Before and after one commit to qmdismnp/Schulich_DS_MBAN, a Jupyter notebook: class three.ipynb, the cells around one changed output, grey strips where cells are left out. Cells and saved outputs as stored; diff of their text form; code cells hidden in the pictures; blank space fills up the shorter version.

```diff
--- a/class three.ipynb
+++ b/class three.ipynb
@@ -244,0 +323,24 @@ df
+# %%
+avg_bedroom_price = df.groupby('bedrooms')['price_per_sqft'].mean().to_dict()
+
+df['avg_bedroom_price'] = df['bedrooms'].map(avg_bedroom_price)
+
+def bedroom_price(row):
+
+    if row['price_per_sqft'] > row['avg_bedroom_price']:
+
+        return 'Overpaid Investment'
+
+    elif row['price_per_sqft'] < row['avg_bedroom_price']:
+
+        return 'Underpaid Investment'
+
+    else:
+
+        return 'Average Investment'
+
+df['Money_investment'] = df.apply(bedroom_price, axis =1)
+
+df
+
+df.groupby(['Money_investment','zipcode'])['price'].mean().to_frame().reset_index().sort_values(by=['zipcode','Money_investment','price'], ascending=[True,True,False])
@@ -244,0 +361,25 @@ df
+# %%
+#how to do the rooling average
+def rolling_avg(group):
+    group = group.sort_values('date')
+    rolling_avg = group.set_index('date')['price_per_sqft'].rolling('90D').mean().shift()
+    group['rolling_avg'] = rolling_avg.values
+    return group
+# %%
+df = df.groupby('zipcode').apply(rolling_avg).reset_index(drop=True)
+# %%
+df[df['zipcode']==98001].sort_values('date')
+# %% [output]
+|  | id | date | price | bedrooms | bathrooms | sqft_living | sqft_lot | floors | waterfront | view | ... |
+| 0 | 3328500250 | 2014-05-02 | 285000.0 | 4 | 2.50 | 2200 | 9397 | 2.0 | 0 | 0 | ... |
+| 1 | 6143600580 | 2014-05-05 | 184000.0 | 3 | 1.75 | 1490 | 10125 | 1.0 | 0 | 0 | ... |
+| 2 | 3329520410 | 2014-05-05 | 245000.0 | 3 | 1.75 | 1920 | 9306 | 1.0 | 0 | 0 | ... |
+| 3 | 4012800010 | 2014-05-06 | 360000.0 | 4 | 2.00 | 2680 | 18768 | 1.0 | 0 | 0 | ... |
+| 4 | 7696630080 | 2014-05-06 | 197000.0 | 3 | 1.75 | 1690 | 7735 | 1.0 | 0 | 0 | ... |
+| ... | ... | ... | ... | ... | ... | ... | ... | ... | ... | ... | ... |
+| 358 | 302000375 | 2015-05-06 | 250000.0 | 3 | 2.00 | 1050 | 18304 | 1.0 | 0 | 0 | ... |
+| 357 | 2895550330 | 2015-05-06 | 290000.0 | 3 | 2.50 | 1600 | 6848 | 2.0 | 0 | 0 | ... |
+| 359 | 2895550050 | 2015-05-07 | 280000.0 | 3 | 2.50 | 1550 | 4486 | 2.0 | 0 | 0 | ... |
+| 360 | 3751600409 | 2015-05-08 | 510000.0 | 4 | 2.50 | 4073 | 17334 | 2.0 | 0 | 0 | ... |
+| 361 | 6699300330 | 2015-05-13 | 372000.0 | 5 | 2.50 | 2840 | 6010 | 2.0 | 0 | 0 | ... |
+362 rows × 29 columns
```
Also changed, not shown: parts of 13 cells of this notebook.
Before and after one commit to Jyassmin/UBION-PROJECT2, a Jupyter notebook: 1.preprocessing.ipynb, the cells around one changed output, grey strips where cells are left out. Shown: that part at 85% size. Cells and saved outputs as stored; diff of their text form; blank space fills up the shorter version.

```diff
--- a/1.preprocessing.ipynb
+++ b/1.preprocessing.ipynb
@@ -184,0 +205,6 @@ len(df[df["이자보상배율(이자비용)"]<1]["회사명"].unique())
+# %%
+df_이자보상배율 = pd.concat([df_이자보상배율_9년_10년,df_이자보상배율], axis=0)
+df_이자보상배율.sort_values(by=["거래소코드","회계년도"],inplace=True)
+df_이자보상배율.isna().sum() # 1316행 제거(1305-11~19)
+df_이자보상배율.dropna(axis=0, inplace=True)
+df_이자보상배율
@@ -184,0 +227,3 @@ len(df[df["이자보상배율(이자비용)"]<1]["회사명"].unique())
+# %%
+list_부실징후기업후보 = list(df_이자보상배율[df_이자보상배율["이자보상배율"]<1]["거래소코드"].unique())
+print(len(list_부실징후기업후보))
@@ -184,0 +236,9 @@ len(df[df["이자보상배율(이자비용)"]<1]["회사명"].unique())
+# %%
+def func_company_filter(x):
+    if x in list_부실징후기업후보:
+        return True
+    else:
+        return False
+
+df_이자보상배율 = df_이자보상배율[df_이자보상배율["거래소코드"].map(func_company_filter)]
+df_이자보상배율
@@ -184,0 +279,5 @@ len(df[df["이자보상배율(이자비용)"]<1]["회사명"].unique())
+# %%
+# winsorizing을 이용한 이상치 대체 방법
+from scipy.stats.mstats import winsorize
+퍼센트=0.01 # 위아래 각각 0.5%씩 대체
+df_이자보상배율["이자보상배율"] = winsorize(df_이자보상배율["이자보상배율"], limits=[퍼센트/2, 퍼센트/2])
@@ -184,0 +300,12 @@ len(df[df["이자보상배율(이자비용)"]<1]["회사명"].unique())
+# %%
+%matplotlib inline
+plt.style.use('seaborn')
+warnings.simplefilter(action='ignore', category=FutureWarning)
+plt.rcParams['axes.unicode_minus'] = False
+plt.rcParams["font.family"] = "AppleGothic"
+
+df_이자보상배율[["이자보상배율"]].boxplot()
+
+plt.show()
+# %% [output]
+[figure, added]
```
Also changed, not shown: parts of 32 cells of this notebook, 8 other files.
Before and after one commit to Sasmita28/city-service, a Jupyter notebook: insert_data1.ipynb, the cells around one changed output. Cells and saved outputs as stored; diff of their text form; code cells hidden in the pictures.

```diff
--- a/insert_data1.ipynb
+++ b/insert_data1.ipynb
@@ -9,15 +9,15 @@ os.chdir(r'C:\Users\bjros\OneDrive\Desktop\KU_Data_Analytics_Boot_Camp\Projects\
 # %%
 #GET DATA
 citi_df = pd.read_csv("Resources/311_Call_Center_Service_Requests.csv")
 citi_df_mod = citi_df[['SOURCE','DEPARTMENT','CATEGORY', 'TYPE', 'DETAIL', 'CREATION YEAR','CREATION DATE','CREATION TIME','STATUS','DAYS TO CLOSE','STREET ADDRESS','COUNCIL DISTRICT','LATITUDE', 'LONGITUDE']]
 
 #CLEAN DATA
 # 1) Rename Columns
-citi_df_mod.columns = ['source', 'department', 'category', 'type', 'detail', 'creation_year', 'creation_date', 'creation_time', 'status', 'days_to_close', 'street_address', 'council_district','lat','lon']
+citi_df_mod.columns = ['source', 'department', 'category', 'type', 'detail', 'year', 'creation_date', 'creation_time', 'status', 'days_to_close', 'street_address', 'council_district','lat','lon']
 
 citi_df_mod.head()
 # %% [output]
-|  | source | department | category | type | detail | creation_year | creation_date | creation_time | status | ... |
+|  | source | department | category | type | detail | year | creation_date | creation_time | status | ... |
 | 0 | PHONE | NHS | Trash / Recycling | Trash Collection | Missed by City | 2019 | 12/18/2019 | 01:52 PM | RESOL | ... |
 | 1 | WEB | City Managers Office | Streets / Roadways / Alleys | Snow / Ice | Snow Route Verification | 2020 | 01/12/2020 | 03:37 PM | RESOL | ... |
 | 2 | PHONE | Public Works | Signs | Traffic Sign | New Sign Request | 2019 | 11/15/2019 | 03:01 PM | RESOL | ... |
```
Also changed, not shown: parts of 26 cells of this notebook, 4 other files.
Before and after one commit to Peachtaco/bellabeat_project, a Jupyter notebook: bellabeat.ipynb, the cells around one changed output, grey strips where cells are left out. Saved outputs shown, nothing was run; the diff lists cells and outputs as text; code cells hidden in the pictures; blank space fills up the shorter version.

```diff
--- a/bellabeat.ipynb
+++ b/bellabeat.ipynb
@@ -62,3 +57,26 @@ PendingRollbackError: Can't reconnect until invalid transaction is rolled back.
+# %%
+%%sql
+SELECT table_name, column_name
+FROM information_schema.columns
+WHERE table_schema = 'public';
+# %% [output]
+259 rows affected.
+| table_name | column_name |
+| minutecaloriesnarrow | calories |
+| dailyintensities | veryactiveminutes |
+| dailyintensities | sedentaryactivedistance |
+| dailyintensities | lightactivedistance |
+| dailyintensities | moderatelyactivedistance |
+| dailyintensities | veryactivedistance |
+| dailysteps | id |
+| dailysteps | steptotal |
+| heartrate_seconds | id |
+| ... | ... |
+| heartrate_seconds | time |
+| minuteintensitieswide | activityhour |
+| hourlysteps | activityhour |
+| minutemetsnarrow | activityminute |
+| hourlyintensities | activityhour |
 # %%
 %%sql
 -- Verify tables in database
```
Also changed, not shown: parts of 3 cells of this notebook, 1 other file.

# TASK BRIEF:
Tell how many lines of the material above hold "ipynb", answering with a bare number.

# FINAL ANSWER:
12